Call for Papers: ‘Utopian Spaces’
הערת מערכת רמה: רלוונטי לסוגיות ישראליות
Graduate Conference, Simon Fraser University
November 23-25, 2018
Deadline for Submissions: August 31, 2018
KEYNOTE SPEAKERS: GEOFF MANN, AJAMU NANGWAYA, SHERRYL VINT
PLENARY PANEL: PATRICIA BARKASKAS, TIFFANY MULLER MYRDAHL, JERRY ZASLOVE; MODERATOR KIM BEAUCHESNE
Contours Journal and the Institute for the Humanities at Simon Fraser University invite proposals on the theme of ‘Utopian Spaces.’ For this upcoming interdisciplinary graduate conference, we hope to reinvigorate conceptions of the often stigmatized category of utopia – the notion that things could be otherwise, the collective desire for a radical alternative – as they pertain to social space. We invite speakers to explore instances of utopian speculation and problem-solving and their significance in a wider historical context.

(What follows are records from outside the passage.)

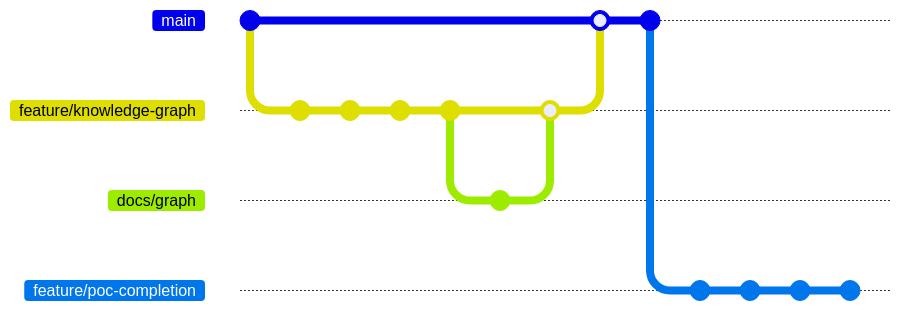
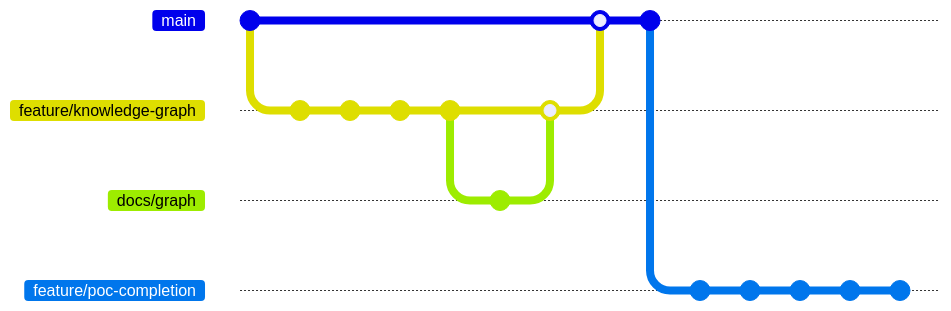
Before and after one commit to geoffsweeney/wine-recommender: the second of 2 diagrams in memory-bank/progress.md, drawn with Mermaid. The commit also changed other lines of this file and 7 other files, not shown here. Commit ids are hidden.

````diff
--- a/memory-bank/progress.md
+++ b/memory-bank/progress.md
@@ -37,22 +37,23 @@
 ```mermaid
 gitGraph
     commit
     branch feature/knowledge-graph
     checkout feature/knowledge-graph
     commit id: "feat(neo4j): base service"
     commit id: "feat(graph): wine node management"
     commit id: "feat(graph): pairing relationships"
     commit id: "test(graph): recommendation queries"
     branch docs/graph
     commit id: "docs(graph): add schema documentation"
     checkout feature/knowledge-graph
     merge docs/graph
     checkout main
     merge feature/knowledge-graph
     commit id: "fix(dlq): message count in integration test"
     branch feature/poc-completion
     commit id: "feat: neo4j circuit wrapper"
     commit id: "feat: initial data loading"
     commit id: "feat: api endpoints"
     commit id: "docs: openapi specification"
+    commit id: "fix(errors): improve error handling and fix e2e tests"
 ```
````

We can look to the past and the present for concrete applications of the utopian: from the Paris Commune of 1871 and Red Vienna, to ‘Global 1968,’ to the recent mass uprisings in Tahrir Square and Gezi Park; from the citizenship schools of the US civil rights movement, to the Black Panthers’ provision of social services and communal self-defence in Oakland, CA, to the Black Lives Matter movement, or the Jackson Plan in Jackson, MS. We can consider the current rise of indigenous-led activism: the Idle No More movement, artistic projects (such as REDress) about the crisis of missing and murdered indigenous women, and resistance to the construction and expansion of pipelines, exemplified by the re-occupations of the Unist’ot’en camp, Camp Cloud, the Kwekwecnewtxw Watch House, and the Tiny House Warriors in BC. Meanwhile, utopian demands have surfaced in a variety of feminist struggles: the social media fury of #MeToo, or the boots on the ground, revolutionary feminist socialism in Rojava and of the ELZN in Chiapas.
What all these movements of resistance arguably have in common is a utopian contestation of social space, where alternative spaces and lines of flight are projected and constructed in response to systemic forms of injustice and oppression. We propose to think utopia in spatial terms, and space in utopian terms, allowing for the elucidation of transformative potentialities. Yet the utopian space or enclave is just as likely to veer into dystopia. Utopia and dystopia coexist, interact, and conflict, reflecting unmet needs and desires. We are therefore interested in the convergences and tensions between the utopian and dystopian, in terms of both existent and envisioned representations of such spaces.
We would like to frame utopian spaces in relation to the following clusters:
- Occupied Spaces: Historically, what unique forms of resistance have reclaimed space and provided pathways for praxis? What can we learn from the successes and failures of Occupy Wall Street and subsequent ‘Occupy’ incarnations such as Occupy ICE, or the ongoing blockades by France’s Zone to Defend (ZAD) communities? How is colonial … read more